Documents obtained by Radio New Zealand show the Department of Labour had not developed a co-ordinated position on asbestos hazards in the Christchurch rebuild, almost two years after the 2011 quake. From WorkSafe New Zealand and the Earthquake Commission, the information was provided under the Official Information Act.
This week the Government, the Earthquake Commission and Fletcher Construction gave assurances the hazardous material has been handled responsibly and effectively.
However, an email from December 2012 from a Department of Labour manager shows it was then still trying to work out the best way to deal with asbestos hazards in the Christchurch rebuild.
The email has "Asbestos and Canterbury" in the subject line and was sent by Francois Barton from what was then called the Department of Labour.

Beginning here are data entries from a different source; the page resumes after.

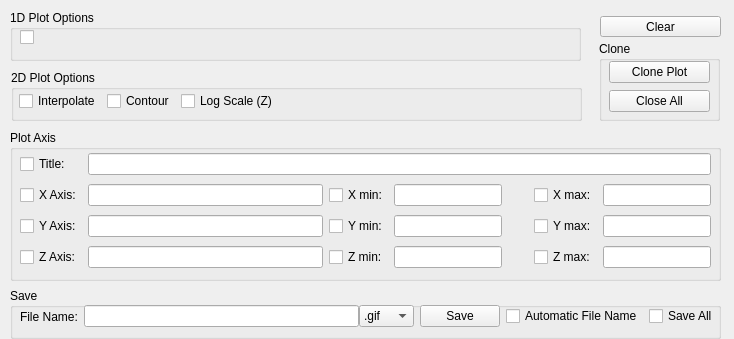
Above: slsDetectorGui/forms/form_tab_plot.ui from slsdetectorgroup/slsDetectorPackage before the change. Below: the same form after it.
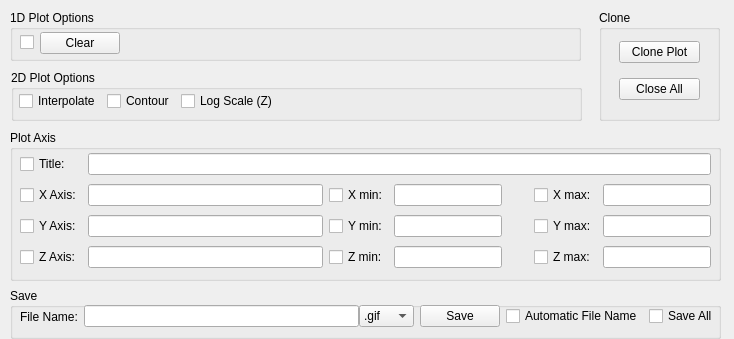
That is the form after the change.

Commit message: done with save plot and all resizing options

What changed in the file:
```diff
--- a/slsDetectorGui/forms/form_tab_plot.ui
+++ b/slsDetectorGui/forms/form_tab_plot.ui
@@ -483,7 +483,7 @@
       <x>10</x>
       <y>20</y>
       <width>551</width>
-      <height>16</height>
+      <height>27</height>
      </rect>
     </property>
     <layout class="QGridLayout" name="gridLayout_3">
@@ -494,6 +494,29 @@
        </property>
       </widget>
      </item>
+     <item row="0" column="1">
+      <widget class="QPushButton" name="btnClear">
+       <property name="focusPolicy">
+        <enum>Qt::NoFocus</enum>
+       </property>
+       <property name="text">
+        <string>Clear</string>
+       </property>
+      </widget>
+     </item>
+     <item row="0" column="2">
+      <spacer name="horizontalSpacer">
+       <property name="orientation">
+        <enum>Qt::Horizontal</enum>
+       </property>
+       <property name="sizeHint" stdset="0">
+        <size>
+         <width>40</width>
+         <height>20</height>
+        </size>
+       </property>
+      </spacer>
+     </item>
     </layout>
    </widget>
    <zorder>gridLayoutWidget_3</zorder>
@@ -628,9 +651,9 @@
    <property name="geometry">
     <rect>
      <x>599</x>
-     <y>41</y>
+     <y>10</y>
      <width>121</width>
-     <height>80</height>
+     <height>111</height>
     </rect>
    </property>
    <property name="title">
@@ -639,10 +662,10 @@
    <widget class="QWidget" name="gridLayoutWidget_2">
     <property name="geometry">
      <rect>
-      <x>10</x>
-      <y>10</y>
-      <width>101</width>
-      <height>71</height>
+      <x>20</x>
+      <y>20</y>
+      <width>81</width>
+      <height>81</height>
      </rect>
     </property>
     <layout class="QGridLayout" name="gridLayout_2">
@@ -653,7 +676,7 @@
       <number>9</number>
      </property>
      <property name="verticalSpacing">
-      <number>-1</number>
+      <number>13</number>
      </property>
      <item row="0" column="0">
       <widget class="QPushButton" name="btnClone">
@@ -690,28 +713,6 @@
     </layout>
    </widget>
   </widget>
-  <widget class="QWidget" name="verticalLayoutWidget">
-   <property name="geometry">
-    <rect>
-     <x>600</x>
-     <y>16</y>
-     <width>121</width>
-     <height>21</height>
-    </rect>
-   </property>
-   <layout class="QVBoxLayout" name="verticalLayout">
-    <item>
-     <widget class="QPushButton" name="btnClear">
-      <property name="focusPolicy">
-       <enum>Qt::NoFocus</enum>
-      </property>
-      <property name="text">
-       <string>Clear</string>
-      </property>
-     </widget>
-    </item>
-   </layout>
-  </widget>
  </widget>
  <resources/>
  <connections/>
```
Left out of the diff: 3 changed lines with no effect on the pictures. The commit also changes 8 other files.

In it he said "a clear and more coordinated position and response on asbestos in Canterbury from us is non-negotiable, we need to get a plan for how we'll develop that position, before we debate what that position might be".
Mr Barton went on to say "The subsequent issue of future exposure risk from encased asbestos...remains live, but clearly sits in the wider context of the multiple asbestos products in many NZ homes and touches on the DIY homeowner aspect."
"My sense is that there are small steps underway regarding improvement across most of these aspects, but we collectively have significant scope for improvement... we're still very much forming a view on how to effect a more coordinated response," he wrote.
Canterbury's medical officer of health, Dr Alistair Humphrey, said talks about the hazard of asbestos fibres during post-quake repairs to Canterbury homes began in 2012, and he personally raised them.
Dr Humphrey believed there were inconsistencies in guidelines over its handling and a slow response to its dangers.
He told Morning Report that up till that point he felt ignored, but shortly after WorkSafe started educating the workforce.
Dr Humphrey said his main concern was that asbestos damaged ceilings were being covered with plaster board and that would disguise a potential hazard, which was what he raised at that stage.
A number of residents in Canterbury have told Radio New Zealand that they believe they have been exposed to asbestos fibres during quake repairs.
They have rejected the assurances from the Earthquake Commission and Fletcher EQR, which is overseeing the Christchurch rebuild, that people have not been put in danger.
The homeowners say that while processes for testing houses may be robust now, that wasn't the case in the first two years of the rebuild.
On Thursday an advocacy group set up its own register to record asbestos information because no overall, single register exists in Canterbury.
A spokesperson for the group Earthquake Services, Sarah O'Brien, said the register has been formed so data could be collected and numbers taken to the Canterbury District Health Board.
She said the service needed people to come forward to gather written evidence in a number form to be presented to the Government.
Ms O'Brien said so far, the plight of the people and the health risk has been ignored. She said the group has tried for months to contact Christchurch mayor Lianne Dalziel to set up a register through an 0800 number, but has not been successful.
Key reserves judgement at this stage
The Prime Minister is reserving judgement on whether Fletcher EQR has followed the rules on how to handle asbestos.
John Key said WorkSafe was not yet in a position to decide whether charges should be laid. He said it was a matter for WorkSafe to decide whether Fletchers discharged their responsibilities and if they didn't want action they wanted to take.
Mr Key said there was no need for Cantabrians to be unnecessarily alarmed as a result of the investigation into Fletcher EQR.